Kalikai briefly met Z's gaze with a knowing look, but didn't betray much emotion.

"Yeah, I know, it gets resolved today with him..." they trailed off, while pretending to inspect their backpack with intent.

"It really did all start when SAU got the invitation to the Security Alliance by those fucking pinken and mando bastards in Ameri-Sino Fed. Indos have been just waiting to get on that shit, eh macchi?" Zareenai, said giving a muscular, affectionate shake while clasping Kali's meaty forearm.

Kali returned the clasp, and immediately got a little distant, thinking about that time. They knew the exact moment it happened with him.

"Weren't you already in the movement by then, Kali akka?"

"Oh, hell yes, Z..." Kali responded with firmness, as retroactive memories of their defiant stand came rushing back.

"In any case..."

Z wondered if Kali would talk about him, before this battle of all the battles they had been in together.
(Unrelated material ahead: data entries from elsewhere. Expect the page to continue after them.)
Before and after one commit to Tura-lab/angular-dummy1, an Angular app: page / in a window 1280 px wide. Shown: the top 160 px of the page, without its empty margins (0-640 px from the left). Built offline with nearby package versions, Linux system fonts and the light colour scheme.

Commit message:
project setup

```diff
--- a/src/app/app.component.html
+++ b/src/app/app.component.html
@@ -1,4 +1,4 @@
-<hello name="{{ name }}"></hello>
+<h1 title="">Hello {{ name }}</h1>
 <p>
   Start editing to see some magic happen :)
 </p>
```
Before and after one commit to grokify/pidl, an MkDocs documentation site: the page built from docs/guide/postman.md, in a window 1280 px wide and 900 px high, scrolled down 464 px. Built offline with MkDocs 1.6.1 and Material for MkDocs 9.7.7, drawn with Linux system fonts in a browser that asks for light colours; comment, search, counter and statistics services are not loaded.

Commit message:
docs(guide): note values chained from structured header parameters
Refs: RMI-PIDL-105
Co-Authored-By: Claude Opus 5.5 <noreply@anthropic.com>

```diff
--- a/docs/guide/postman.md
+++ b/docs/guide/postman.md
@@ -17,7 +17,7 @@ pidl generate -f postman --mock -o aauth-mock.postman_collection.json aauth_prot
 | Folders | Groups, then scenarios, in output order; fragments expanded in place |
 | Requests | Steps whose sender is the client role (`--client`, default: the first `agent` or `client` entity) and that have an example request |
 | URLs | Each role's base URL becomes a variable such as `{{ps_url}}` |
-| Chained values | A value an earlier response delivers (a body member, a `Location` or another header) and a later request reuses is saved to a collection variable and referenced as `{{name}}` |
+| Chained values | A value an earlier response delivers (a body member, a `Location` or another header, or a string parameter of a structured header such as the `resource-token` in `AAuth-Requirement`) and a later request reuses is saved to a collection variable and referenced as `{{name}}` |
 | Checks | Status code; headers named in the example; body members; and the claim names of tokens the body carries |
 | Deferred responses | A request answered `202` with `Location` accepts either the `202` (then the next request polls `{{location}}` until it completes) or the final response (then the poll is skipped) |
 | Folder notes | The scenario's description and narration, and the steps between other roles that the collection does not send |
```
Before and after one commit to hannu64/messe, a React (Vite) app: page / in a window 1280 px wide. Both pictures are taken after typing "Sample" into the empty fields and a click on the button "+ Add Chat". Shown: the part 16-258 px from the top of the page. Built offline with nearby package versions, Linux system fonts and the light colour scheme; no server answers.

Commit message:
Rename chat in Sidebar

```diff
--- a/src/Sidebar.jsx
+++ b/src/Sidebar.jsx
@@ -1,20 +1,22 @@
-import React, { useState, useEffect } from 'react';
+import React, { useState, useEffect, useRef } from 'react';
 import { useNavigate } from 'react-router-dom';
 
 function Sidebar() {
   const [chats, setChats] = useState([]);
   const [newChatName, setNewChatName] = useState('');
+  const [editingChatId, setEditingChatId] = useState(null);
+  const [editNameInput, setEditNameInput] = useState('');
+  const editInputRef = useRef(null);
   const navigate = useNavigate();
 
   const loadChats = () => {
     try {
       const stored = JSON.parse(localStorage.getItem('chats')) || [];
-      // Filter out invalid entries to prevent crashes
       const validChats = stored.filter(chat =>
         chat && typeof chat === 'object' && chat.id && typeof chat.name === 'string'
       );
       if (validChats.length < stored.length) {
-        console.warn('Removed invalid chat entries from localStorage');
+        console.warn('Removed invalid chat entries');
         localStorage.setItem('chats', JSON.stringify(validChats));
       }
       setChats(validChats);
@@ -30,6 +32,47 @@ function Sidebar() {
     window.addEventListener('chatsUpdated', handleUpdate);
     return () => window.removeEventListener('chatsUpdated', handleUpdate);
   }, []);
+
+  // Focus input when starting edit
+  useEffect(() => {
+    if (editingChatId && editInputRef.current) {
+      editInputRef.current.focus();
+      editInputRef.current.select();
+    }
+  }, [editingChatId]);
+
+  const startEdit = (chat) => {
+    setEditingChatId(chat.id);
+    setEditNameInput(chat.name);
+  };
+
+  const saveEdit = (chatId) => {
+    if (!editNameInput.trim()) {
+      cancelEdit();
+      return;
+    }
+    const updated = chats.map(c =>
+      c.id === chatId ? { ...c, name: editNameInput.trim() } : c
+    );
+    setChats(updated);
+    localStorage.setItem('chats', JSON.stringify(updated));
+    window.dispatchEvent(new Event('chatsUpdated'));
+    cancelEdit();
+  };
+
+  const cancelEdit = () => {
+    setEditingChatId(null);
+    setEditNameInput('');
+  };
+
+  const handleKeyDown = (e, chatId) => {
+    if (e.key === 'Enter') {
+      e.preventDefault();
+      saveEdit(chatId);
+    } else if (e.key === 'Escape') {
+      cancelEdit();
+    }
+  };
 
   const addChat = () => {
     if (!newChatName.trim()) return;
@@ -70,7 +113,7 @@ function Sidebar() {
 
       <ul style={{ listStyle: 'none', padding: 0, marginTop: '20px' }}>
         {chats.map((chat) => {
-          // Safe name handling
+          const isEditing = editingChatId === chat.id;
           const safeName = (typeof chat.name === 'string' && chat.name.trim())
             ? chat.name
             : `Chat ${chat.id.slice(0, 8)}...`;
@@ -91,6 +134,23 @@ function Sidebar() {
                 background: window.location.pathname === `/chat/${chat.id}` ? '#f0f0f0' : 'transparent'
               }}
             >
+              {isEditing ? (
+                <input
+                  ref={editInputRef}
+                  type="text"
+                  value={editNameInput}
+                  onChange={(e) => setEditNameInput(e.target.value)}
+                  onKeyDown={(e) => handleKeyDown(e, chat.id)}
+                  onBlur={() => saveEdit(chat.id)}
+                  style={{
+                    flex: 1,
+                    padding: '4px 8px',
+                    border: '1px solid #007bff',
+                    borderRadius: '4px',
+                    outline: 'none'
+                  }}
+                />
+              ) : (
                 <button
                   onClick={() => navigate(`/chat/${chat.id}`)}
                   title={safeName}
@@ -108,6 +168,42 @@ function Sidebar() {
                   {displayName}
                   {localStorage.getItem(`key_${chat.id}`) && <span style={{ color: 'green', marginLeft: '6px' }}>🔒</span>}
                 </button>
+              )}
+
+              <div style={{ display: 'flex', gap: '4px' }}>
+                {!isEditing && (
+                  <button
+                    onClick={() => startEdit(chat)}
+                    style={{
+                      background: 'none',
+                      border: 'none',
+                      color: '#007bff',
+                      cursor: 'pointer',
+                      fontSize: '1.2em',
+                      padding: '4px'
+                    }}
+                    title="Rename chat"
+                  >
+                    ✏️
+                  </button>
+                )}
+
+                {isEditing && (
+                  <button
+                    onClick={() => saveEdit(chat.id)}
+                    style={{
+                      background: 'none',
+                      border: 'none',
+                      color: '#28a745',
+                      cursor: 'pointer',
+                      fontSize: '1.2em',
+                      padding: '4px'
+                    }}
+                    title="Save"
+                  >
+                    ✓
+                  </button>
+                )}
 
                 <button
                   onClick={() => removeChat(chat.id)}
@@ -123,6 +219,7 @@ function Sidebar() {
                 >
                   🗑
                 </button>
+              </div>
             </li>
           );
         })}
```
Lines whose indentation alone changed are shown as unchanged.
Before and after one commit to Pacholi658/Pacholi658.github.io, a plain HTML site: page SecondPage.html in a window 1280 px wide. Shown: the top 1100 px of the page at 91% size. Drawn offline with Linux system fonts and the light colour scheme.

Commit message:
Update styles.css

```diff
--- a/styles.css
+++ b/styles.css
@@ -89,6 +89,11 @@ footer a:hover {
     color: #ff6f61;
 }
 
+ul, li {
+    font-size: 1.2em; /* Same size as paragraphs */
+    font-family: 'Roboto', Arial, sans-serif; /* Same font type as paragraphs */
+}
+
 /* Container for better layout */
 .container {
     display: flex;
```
Kali went geopolitical.

"You'd think it's always been like that—the brown indo elites, craving the imperial spotlight shared by the pinken and mando elites, across two great oceans."

Z knew what was coming next, a touch exasperated that another opportunity to get some gossip on him went amiss.

"Expect this time..." Kali continued on their geopolitical treatise.

"The pinken and mando elites were genuflecting at the feet of the indo elites—hindu, muslim, sikh, goddamn warlords...didn't matter!"

Z nodded in resignation, "Yes, I know Kali."

"They forgot one ocean that had not yet been conquered by them, and there was no way the indo elites were giving up that one."

"Yup, indeed akka." Z mechanically repeated, now pretending to check her backpack with great focus, as Kali continued their tirade against the imperial overlords of the world.

"And the elites of the different nations and religions of the subcontinent had no problem presenting a united face to get more of that delicious imperial power." Kali continued, still only within Z's earshot, but as if they were orating to an audience of thousands.

"Mmm hmm..." Z mumbled, now pretending to check her multi-phase batton and arm-shield for the nth time.

"So, yeah...I knew a fucking fight was on our hands, because it's the Dravidian Mothers who first established life on this land..."

Z now was rolling her eyes to the back of her skull, well out of eyeshot from Kali's burning intensity.

"Not the indo elites..."

Z started shadowboxing with her power-knuckles on, and had by now completely given up even pretending to pay attention.

"And certainly not the pinken or mando elites..."

Z was now shadowboxing within a foot of where Kali was standing, calm like a burning ember.

"So yeah, I was never going to leave the movement, no matter how much he asked me to. If anything, I was planning on getting full-time into the communes. I had already been on a bunch of protest marches and gang skirmishes, cut my teeth in some tough-ass street battles..."

Z clocked the intensity down to simple movements at low efforts, listening even more intently.

Kali rarely brought him up in conversation. Should she venture a question? Kali was now stuffing some spare phase cartridges into their gargantuan XXL battle vest. Z decided to pretend asking an innocent question nonchalantly while still focusing on her shadowboxing.

"So..." Z ventured, mid-breath and mid-sequence, her lean, tough-as-rawhide body now going into smooth, fluid motions from muscle memory, "was he, like, a mid-level officer in the marines or something?"

Kali nodded.

"Yeah, also a Warrior Ball enthusiast...taught me how to be a gureilla fighter and an mma-cricketer at the same time."

"Pity..." Kali continued.

Z now turned to look Kali in the eyes.

"Daddy gonna feel the heat of the Shakti Uprisings..." Kali said with fiercer determination than she had ever thought capable of mustering in recent times.

Z smiled a cheeky smile.

Mother Dravidia was definitely going to have fun tonight.

Mama elephant in training; wannabe writer; and failed activist turned community jester—Shree Varuna leads a spiritually liberating intercontinental life alongside the two greatest human beings on earth, Sus and Daya (as well as his feline bffs, Faiz and Rumi).

Top of Page

Table of Contents

Visit our Facebook page

editors AT rigorous DASH mag DOT com
webmaster AT rigorous DASH mag DOT com